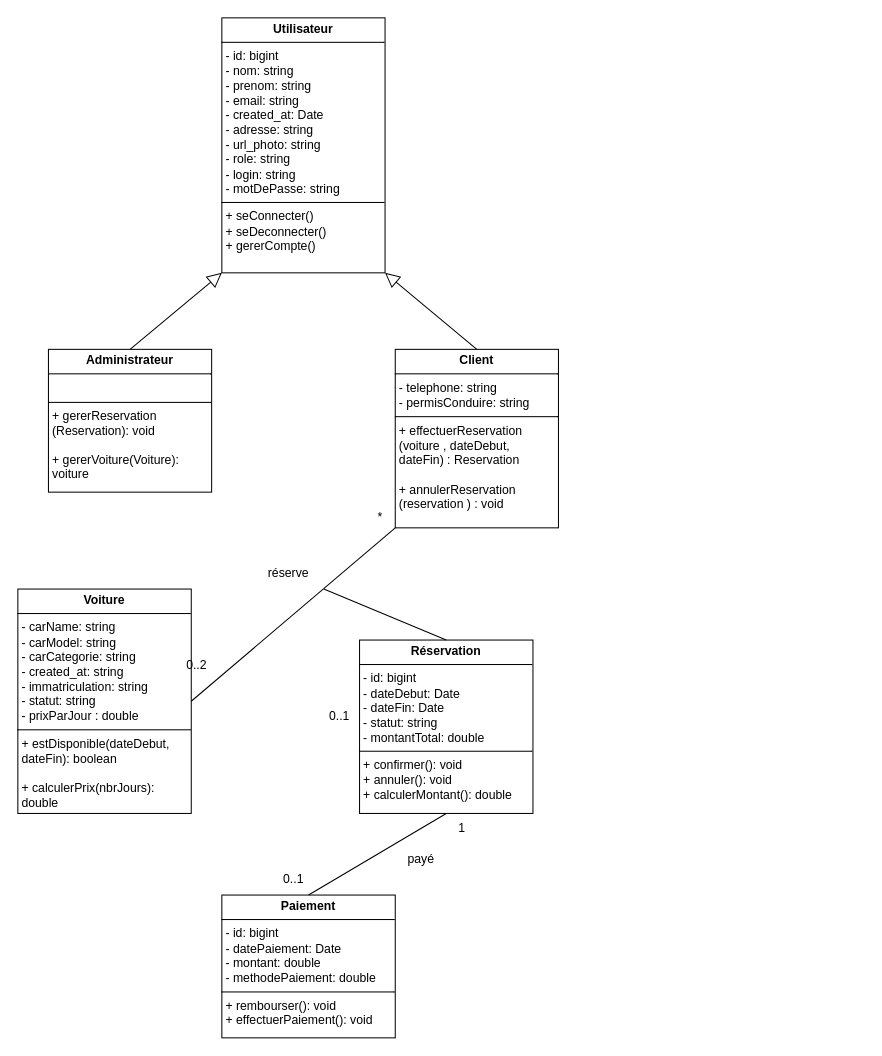
Above: conception/class-diagramm.drawio in Marcel-Fassou-28/rentcar_project (draw.io), before the change. Source tidied: cells renumbered, new cells numbered last; positions are measured from the earlier drawing's top-left corner, leaving out a move shared by most shapes. Both pictures are drawn from the tidied source at 102%, with x=0, y=0 at pixel (17, 17).
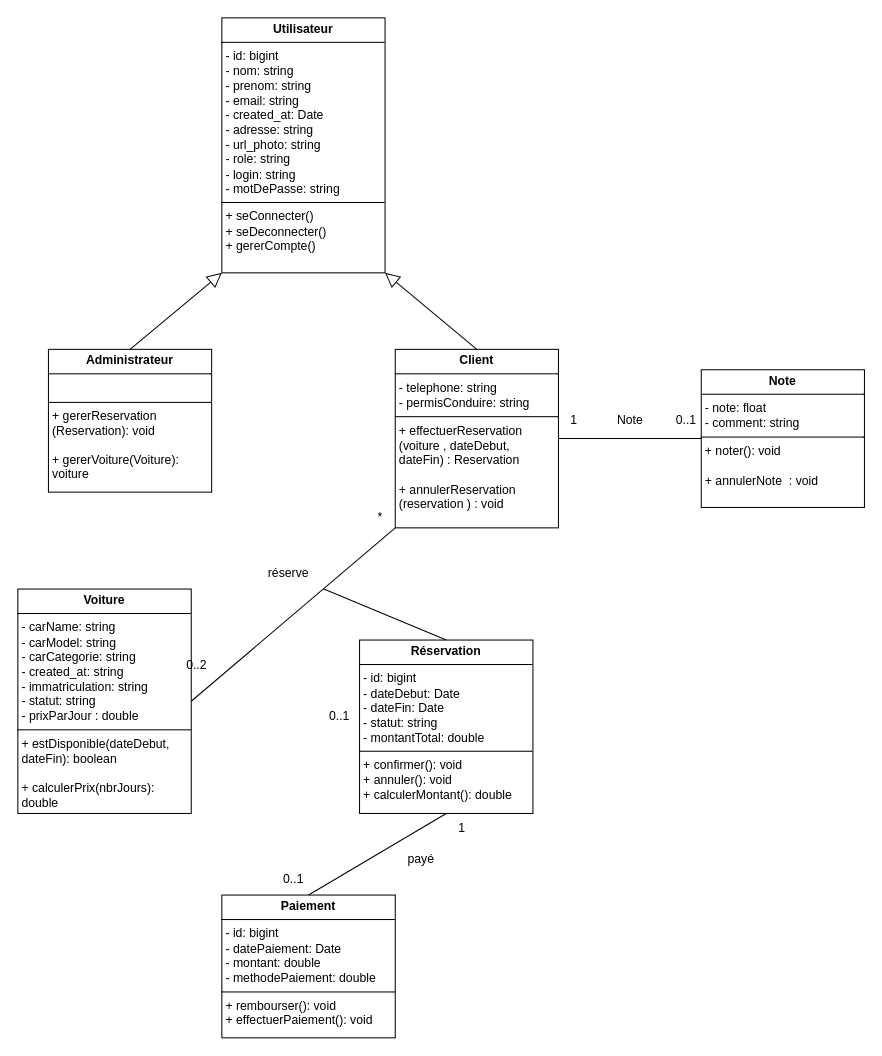
The same page after the edit.

Unchanged cells that the change refers to:
```xml
<mxCell id="4" value="&lt;p style=&quot;margin:0px;margin-top:4px;text-align:center;&quot;&gt;&lt;strong&gt;Client&lt;/strong&gt;&lt;span class=&quot;_fadeIn_m1hgl_8&quot;&gt;&lt;/span&gt;&lt;/p&gt;&lt;hr size=&quot;1&quot; style=&quot;border-style:solid;&quot;&gt;&lt;p style=&quot;margin:0px;margin-left:4px;&quot;&gt;- telephone: string&lt;/p&gt;&lt;p style=&quot;margin:0px;margin-left:4px;&quot;&gt;- permisConduire: string&lt;/p&gt;&lt;hr size=&quot;1&quot; style=&quot;border-style:solid;&quot;&gt;&lt;p style=&quot;margin:0px;margin-left:4px;&quot;&gt;+ effectuerReservation (voiture , dateDebut, dateFin) : Reservation&lt;/p&gt;&lt;p style=&quot;margin:0px;margin-left:4px;&quot;&gt;&lt;br&gt;&lt;/p&gt;&lt;p style=&quot;margin:0px;margin-left:4px;&quot;&gt;+&amp;nbsp;annulerReservation (reservation ) : void&lt;/p&gt;&lt;p style=&quot;margin:0px;margin-left:4px;&quot;&gt;&lt;br&gt;&lt;/p&gt;" style="verticalAlign=top;align=left;overflow=fill;html=1;whiteSpace=wrap;" parent="1" vertex="1">
  <mxGeometry x="370" y="325" width="160" height="175" as="geometry" />
</mxCell>
```

What changed in the source:
```diff
@@
+    <mxCell id="20" value="&lt;p style=&quot;margin:0px;margin-top:4px;text-align:center;&quot;&gt;&lt;b&gt;Note&lt;/b&gt;&lt;/p&gt;&lt;hr size=&quot;1&quot; style=&quot;border-style:solid;&quot;&gt;&lt;p style=&quot;margin:0px;margin-left:4px;&quot;&gt;- note: float&lt;/p&gt;&lt;p style=&quot;margin:0px;margin-left:4px;&quot;&gt;- comment: string&lt;/p&gt;&lt;hr size=&quot;1&quot; style=&quot;border-style:solid;&quot;&gt;&lt;p style=&quot;margin:0px;margin-left:4px;&quot;&gt;+ noter(): void&lt;/p&gt;&lt;p style=&quot;margin:0px;margin-left:4px;&quot;&gt;&lt;br&gt;&lt;/p&gt;&lt;p style=&quot;margin:0px;margin-left:4px;&quot;&gt;+&amp;nbsp;annulerNote&amp;nbsp; : void&lt;/p&gt;&lt;p style=&quot;margin:0px;margin-left:4px;&quot;&gt;&lt;br&gt;&lt;/p&gt;" style="verticalAlign=top;align=left;overflow=fill;html=1;whiteSpace=wrap;" parent="1" vertex="1">
+      <mxGeometry x="670" y="345" width="160" height="135" as="geometry" />
+    </mxCell>
+    <mxCell id="21" style="endArrow=none;html=1;exitX=1;exitY=0.5;exitDx=0;exitDy=0;entryX=0;entryY=0.5;entryDx=0;entryDy=0;" parent="1" edge="1" source="4" target="20">
+      <mxGeometry relative="1" as="geometry" />
+    </mxCell>
+    <mxCell id="22" value="1" style="text;html=1;align=center;verticalAlign=middle;strokeColor=none;fillColor=none;" parent="1" vertex="1">
+      <mxGeometry x="530" y="380" width="30" height="30" as="geometry" />
+    </mxCell>
+    <mxCell id="23" value="0..1" style="text;html=1;align=center;verticalAlign=middle;strokeColor=none;fillColor=none;" parent="1" vertex="1">
+      <mxGeometry x="635" y="380" width="40" height="30" as="geometry" />
+    </mxCell>
+    <mxCell id="24" value="Note" style="text;html=1;align=center;verticalAlign=middle;strokeColor=none;fillColor=none;" parent="1" vertex="1">
+      <mxGeometry x="575" y="380" width="50" height="30" as="geometry" />
+    </mxCell>
```
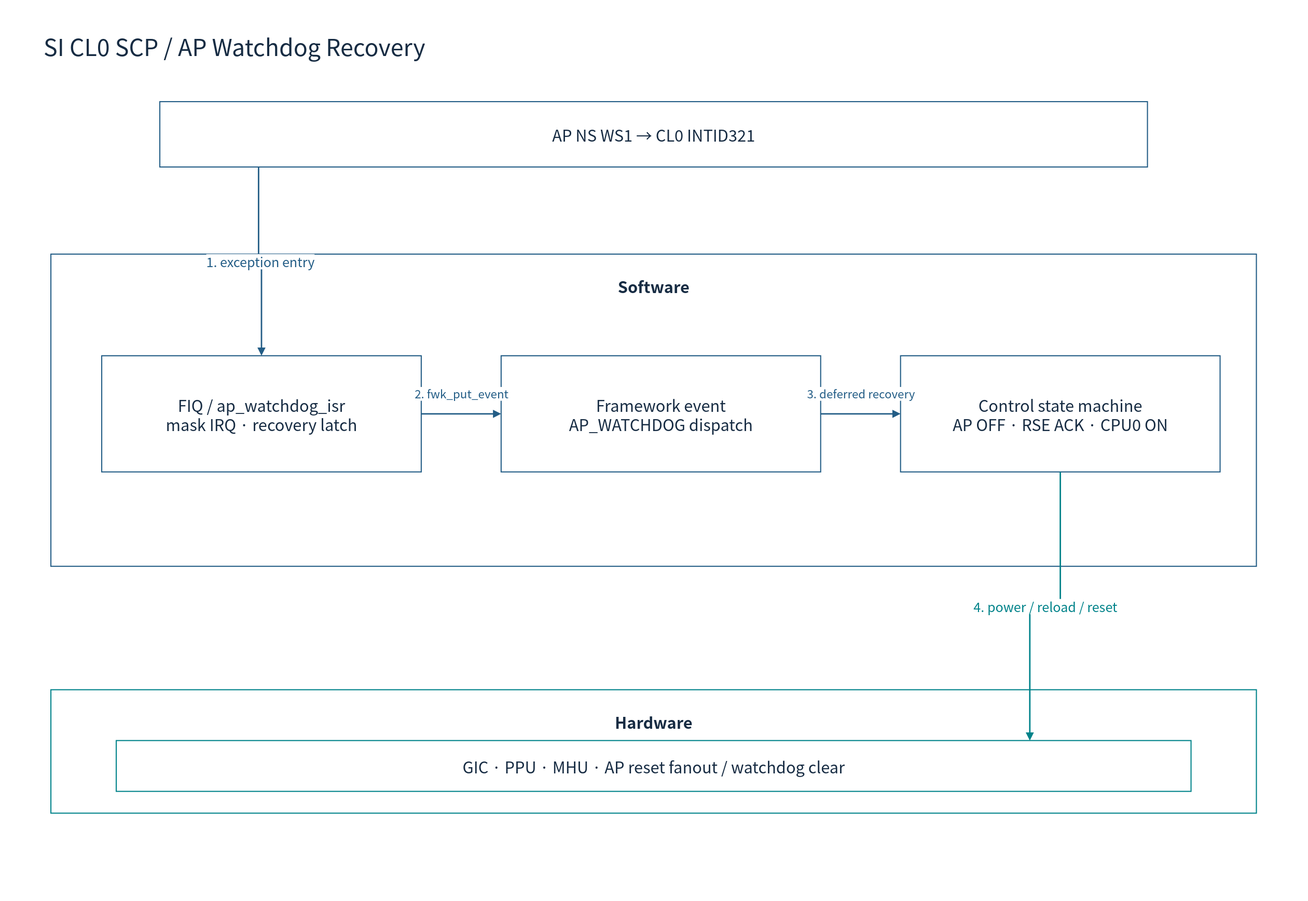
Earlier version of the draw.io export doc/phase1/watchdog/diagrams/08c-scp-software.drawio.svg (cometzero/project-apollo). Source tidied: cells renumbered, new cells last; positions are measured from the earlier drawing's top-left corner, leaving out a move shared by most shapes. Source of this version:
```xml
<mxGraphModel background="#FFFFFF">
  <root>
    <mxCell id="0" />
    <mxCell id="1" parent="0" />
    <mxCell id="2" style="rounded=0;whiteSpace=wrap;html=1;fillColor=#FFFFFF;strokeColor=none;strokeWidth=1.5;fontColor=#172C43;fontFamily=Noto Sans CJK KR;fontSize=22;spacing=10;" parent="1" vertex="1">
      <mxGeometry width="1800" height="1240" as="geometry" />
    </mxCell>
    <mxCell id="3" value="SI CL0 SCP / AP Watchdog Recovery" style="rounded=0;whiteSpace=wrap;html=1;fillColor=#FFFFFF;strokeColor=none;strokeWidth=1.5;fontColor=#172C43;fontFamily=Noto Sans CJK KR;fontSize=22;spacing=10;fontSize=32;align=left;" parent="1" vertex="1">
      <mxGeometry x="50" y="30" width="1700" height="65" as="geometry" />
    </mxCell>
    <mxCell id="4" value="AP NS WS1 → CL0 INTID321" style="rounded=0;whiteSpace=wrap;html=1;fillColor=#FFFFFF;strokeColor=#235D86;strokeWidth=1.5;fontColor=#172C43;fontFamily=Noto Sans CJK KR;fontSize=22;spacing=10;" parent="1" vertex="1">
      <mxGeometry x="220" y="140" width="1360" height="90" as="geometry" />
    </mxCell>
    <mxCell id="5" value="Software" style="rounded=0;whiteSpace=wrap;html=1;fillColor=#FFFFFF;strokeColor=#235D86;strokeWidth=1.5;fontColor=#172C43;fontFamily=Noto Sans CJK KR;fontSize=22;spacing=10;verticalAlign=top;fontStyle=1;spacingTop=16;" parent="1" vertex="1">
      <mxGeometry x="70" y="350" width="1660" height="430" as="geometry" />
    </mxCell>
    <mxCell id="6" value="FIQ / ap_watchdog_isr&#10;mask IRQ · recovery latch" style="rounded=0;whiteSpace=wrap;html=1;fillColor=#FFFFFF;strokeColor=#235D86;strokeWidth=1.5;fontColor=#172C43;fontFamily=Noto Sans CJK KR;fontSize=22;spacing=10;" parent="1" vertex="1">
      <mxGeometry x="140" y="490" width="440" height="160" as="geometry" />
    </mxCell>
    <mxCell id="7" value="Framework event&#10;AP_WATCHDOG dispatch" style="rounded=0;whiteSpace=wrap;html=1;fillColor=#FFFFFF;strokeColor=#235D86;strokeWidth=1.5;fontColor=#172C43;fontFamily=Noto Sans CJK KR;fontSize=22;spacing=10;" parent="1" vertex="1">
      <mxGeometry x="690" y="490" width="440" height="160" as="geometry" />
    </mxCell>
    <mxCell id="8" value="Control state machine&#10;AP OFF · RSE ACK · CPU0 ON" style="rounded=0;whiteSpace=wrap;html=1;fillColor=#FFFFFF;strokeColor=#235D86;strokeWidth=1.5;fontColor=#172C43;fontFamily=Noto Sans CJK KR;fontSize=22;spacing=10;" parent="1" vertex="1">
      <mxGeometry x="1240" y="490" width="440" height="160" as="geometry" />
    </mxCell>
    <mxCell id="9" value="1. exception entry" style="edgeStyle=orthogonalEdgeStyle;rounded=0;html=1;endArrow=block;endFill=1;strokeWidth=2;strokeColor=#235D86;fontColor=#235D86;fontFamily=Noto Sans CJK KR;fontSize=18;labelBackgroundColor=#FFFFFF;exitX=0.1;exitY=1;entryX=0.5;entryY=0;" parent="1" edge="1" source="4" target="6">
      <mxGeometry relative="1" as="geometry" />
    </mxCell>
    <mxCell id="10" value="2. fwk_put_event" style="edgeStyle=orthogonalEdgeStyle;rounded=0;html=1;endArrow=block;endFill=1;strokeWidth=2;strokeColor=#235D86;fontColor=#235D86;fontFamily=Noto Sans CJK KR;fontSize=16;labelBackgroundColor=#FFFFFF;" parent="1" edge="1" source="6" target="7">
      <mxGeometry relative="1" as="geometry">
        <mxPoint y="-28" as="offset" />
      </mxGeometry>
    </mxCell>
    <mxCell id="11" value="3. deferred recovery" style="edgeStyle=orthogonalEdgeStyle;rounded=0;html=1;endArrow=block;endFill=1;strokeWidth=2;strokeColor=#235D86;fontColor=#235D86;fontFamily=Noto Sans CJK KR;fontSize=16;labelBackgroundColor=#FFFFFF;" parent="1" edge="1" source="7" target="8">
      <mxGeometry relative="1" as="geometry">
        <mxPoint y="-28" as="offset" />
      </mxGeometry>
    </mxCell>
    <mxCell id="12" value="Hardware" style="rounded=0;whiteSpace=wrap;html=1;fillColor=#FFFFFF;strokeColor=#00838A;strokeWidth=1.5;fontColor=#172C43;fontFamily=Noto Sans CJK KR;fontSize=22;spacing=10;verticalAlign=top;fontStyle=1;spacingTop=16;" parent="1" vertex="1">
      <mxGeometry x="70" y="950" width="1660" height="170" as="geometry" />
    </mxCell>
    <mxCell id="13" value="GIC · PPU · MHU · AP reset fanout / watchdog clear" style="rounded=0;whiteSpace=wrap;html=1;fillColor=#FFFFFF;strokeColor=#00838A;strokeWidth=1.5;fontColor=#172C43;fontFamily=Noto Sans CJK KR;fontSize=22;spacing=10;" parent="1" vertex="1">
      <mxGeometry x="160" y="1020" width="1480" height="70" as="geometry" />
    </mxCell>
    <mxCell id="14" value="4. power / reload / reset" style="edgeStyle=orthogonalEdgeStyle;rounded=0;html=1;endArrow=block;endFill=1;strokeWidth=2;strokeColor=#00838A;fontColor=#00838A;fontFamily=Noto Sans CJK KR;fontSize=18;labelBackgroundColor=#FFFFFF;exitX=0.5;exitY=1;entryX=0.85;entryY=0;" parent="1" edge="1" source="8" target="13">
      <mxGeometry relative="1" as="geometry" />
    </mxCell>
  </root>
</mxGraphModel>
```
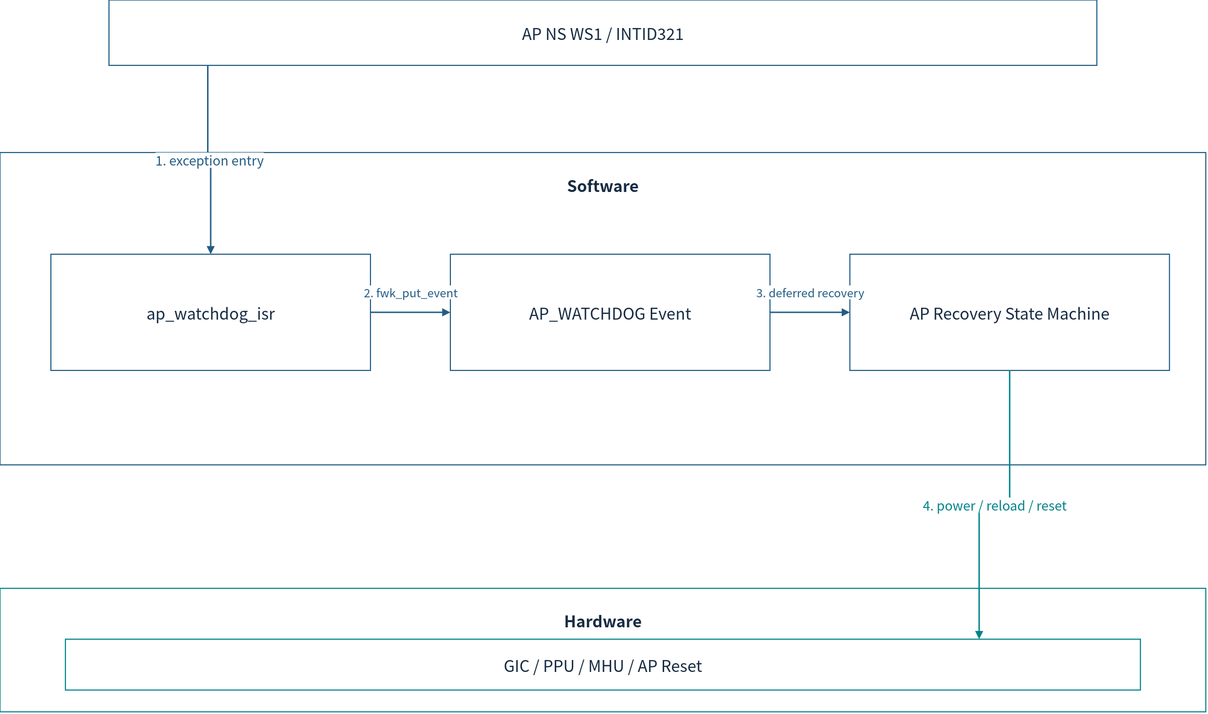
Above is the later version.

Change to the diagram source:
```diff
@@ -2,25 +2,19 @@
   <root>
     <mxCell id="0" />
     <mxCell id="1" parent="0" />
-    <mxCell id="2" style="rounded=0;whiteSpace=wrap;html=1;fillColor=#FFFFFF;strokeColor=none;strokeWidth=1.5;fontColor=#172C43;fontFamily=Noto Sans CJK KR;fontSize=22;spacing=10;" parent="1" vertex="1">
-      <mxGeometry width="1800" height="1240" as="geometry" />
-    </mxCell>
-    <mxCell id="3" value="SI CL0 SCP / AP Watchdog Recovery" style="rounded=0;whiteSpace=wrap;html=1;fillColor=#FFFFFF;strokeColor=none;strokeWidth=1.5;fontColor=#172C43;fontFamily=Noto Sans CJK KR;fontSize=22;spacing=10;fontSize=32;align=left;" parent="1" vertex="1">
-      <mxGeometry x="50" y="30" width="1700" height="65" as="geometry" />
-    </mxCell>
-    <mxCell id="4" value="AP NS WS1 → CL0 INTID321" style="rounded=0;whiteSpace=wrap;html=1;fillColor=#FFFFFF;strokeColor=#235D86;strokeWidth=1.5;fontColor=#172C43;fontFamily=Noto Sans CJK KR;fontSize=22;spacing=10;" parent="1" vertex="1">
+    <mxCell id="4" value="AP NS WS1 / INTID321" style="rounded=0;whiteSpace=wrap;html=1;fillColor=#FFFFFF;strokeColor=#235D86;strokeWidth=1.5;fontColor=#172C43;fontFamily=Noto Sans CJK KR;fontSize=22;spacing=10;" parent="1" vertex="1">
       <mxGeometry x="220" y="140" width="1360" height="90" as="geometry" />
     </mxCell>
     <mxCell id="5" value="Software" style="rounded=0;whiteSpace=wrap;html=1;fillColor=#FFFFFF;strokeColor=#235D86;strokeWidth=1.5;fontColor=#172C43;fontFamily=Noto Sans CJK KR;fontSize=22;spacing=10;verticalAlign=top;fontStyle=1;spacingTop=16;" parent="1" vertex="1">
       <mxGeometry x="70" y="350" width="1660" height="430" as="geometry" />
     </mxCell>
-    <mxCell id="6" value="FIQ / ap_watchdog_isr&#10;mask IRQ · recovery latch" style="rounded=0;whiteSpace=wrap;html=1;fillColor=#FFFFFF;strokeColor=#235D86;strokeWidth=1.5;fontColor=#172C43;fontFamily=Noto Sans CJK KR;fontSize=22;spacing=10;" parent="1" vertex="1">
+    <mxCell id="6" value="ap_watchdog_isr" style="rounded=0;whiteSpace=wrap;html=1;fillColor=#FFFFFF;strokeColor=#235D86;strokeWidth=1.5;fontColor=#172C43;fontFamily=Noto Sans CJK KR;fontSize=22;spacing=10;" parent="1" vertex="1">
       <mxGeometry x="140" y="490" width="440" height="160" as="geometry" />
     </mxCell>
-    <mxCell id="7" value="Framework event&#10;AP_WATCHDOG dispatch" style="rounded=0;whiteSpace=wrap;html=1;fillColor=#FFFFFF;strokeColor=#235D86;strokeWidth=1.5;fontColor=#172C43;fontFamily=Noto Sans CJK KR;fontSize=22;spacing=10;" parent="1" vertex="1">
+    <mxCell id="7" value="AP_WATCHDOG Event" style="rounded=0;whiteSpace=wrap;html=1;fillColor=#FFFFFF;strokeColor=#235D86;strokeWidth=1.5;fontColor=#172C43;fontFamily=Noto Sans CJK KR;fontSize=22;spacing=10;" parent="1" vertex="1">
       <mxGeometry x="690" y="490" width="440" height="160" as="geometry" />
     </mxCell>
-    <mxCell id="8" value="Control state machine&#10;AP OFF · RSE ACK · CPU0 ON" style="rounded=0;whiteSpace=wrap;html=1;fillColor=#FFFFFF;strokeColor=#235D86;strokeWidth=1.5;fontColor=#172C43;fontFamily=Noto Sans CJK KR;fontSize=22;spacing=10;" parent="1" vertex="1">
+    <mxCell id="8" value="AP Recovery State Machine" style="rounded=0;whiteSpace=wrap;html=1;fillColor=#FFFFFF;strokeColor=#235D86;strokeWidth=1.5;fontColor=#172C43;fontFamily=Noto Sans CJK KR;fontSize=22;spacing=10;" parent="1" vertex="1">
       <mxGeometry x="1240" y="490" width="440" height="160" as="geometry" />
     </mxCell>
     <mxCell id="9" value="1. exception entry" style="edgeStyle=orthogonalEdgeStyle;rounded=0;html=1;endArrow=block;endFill=1;strokeWidth=2;strokeColor=#235D86;fontColor=#235D86;fontFamily=Noto Sans CJK KR;fontSize=18;labelBackgroundColor=#FFFFFF;exitX=0.1;exitY=1;entryX=0.5;entryY=0;" parent="1" edge="1" source="4" target="6">
@@ -39,7 +33,7 @@
     <mxCell id="12" value="Hardware" style="rounded=0;whiteSpace=wrap;html=1;fillColor=#FFFFFF;strokeColor=#00838A;strokeWidth=1.5;fontColor=#172C43;fontFamily=Noto Sans CJK KR;fontSize=22;spacing=10;verticalAlign=top;fontStyle=1;spacingTop=16;" parent="1" vertex="1">
       <mxGeometry x="70" y="950" width="1660" height="170" as="geometry" />
     </mxCell>
-    <mxCell id="13" value="GIC · PPU · MHU · AP reset fanout / watchdog clear" style="rounded=0;whiteSpace=wrap;html=1;fillColor=#FFFFFF;strokeColor=#00838A;strokeWidth=1.5;fontColor=#172C43;fontFamily=Noto Sans CJK KR;fontSize=22;spacing=10;" parent="1" vertex="1">
+    <mxCell id="13" value="GIC / PPU / MHU / AP Reset" style="rounded=0;whiteSpace=wrap;html=1;fillColor=#FFFFFF;strokeColor=#00838A;strokeWidth=1.5;fontColor=#172C43;fontFamily=Noto Sans CJK KR;fontSize=22;spacing=10;" parent="1" vertex="1">
       <mxGeometry x="160" y="1020" width="1480" height="70" as="geometry" />
     </mxCell>
     <mxCell id="14" value="4. power / reload / reset" style="edgeStyle=orthogonalEdgeStyle;rounded=0;html=1;endArrow=block;endFill=1;strokeWidth=2;strokeColor=#00838A;fontColor=#00838A;fontFamily=Noto Sans CJK KR;fontSize=18;labelBackgroundColor=#FFFFFF;exitX=0.5;exitY=1;entryX=0.85;entryY=0;" parent="1" edge="1" source="8" target="13">
```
-=-=-
Copy every line from the records above that contains the string "middle".

* ANSWER BELOW *
+    <mxCell id="22" value="1" style="text;html=1;align=center;verticalAlign=middle;strokeColor=none;fillColor=none;" parent="1" vertex="1">
+    <mxCell id="23" value="0..1" style="text;html=1;align=center;verticalAlign=middle;strokeColor=none;fillColor=none;" parent="1" vertex="1">
+    <mxCell id="24" value="Note" style="text;html=1;align=center;verticalAlign=middle;strokeColor=none;fillColor=none;" parent="1" vertex="1">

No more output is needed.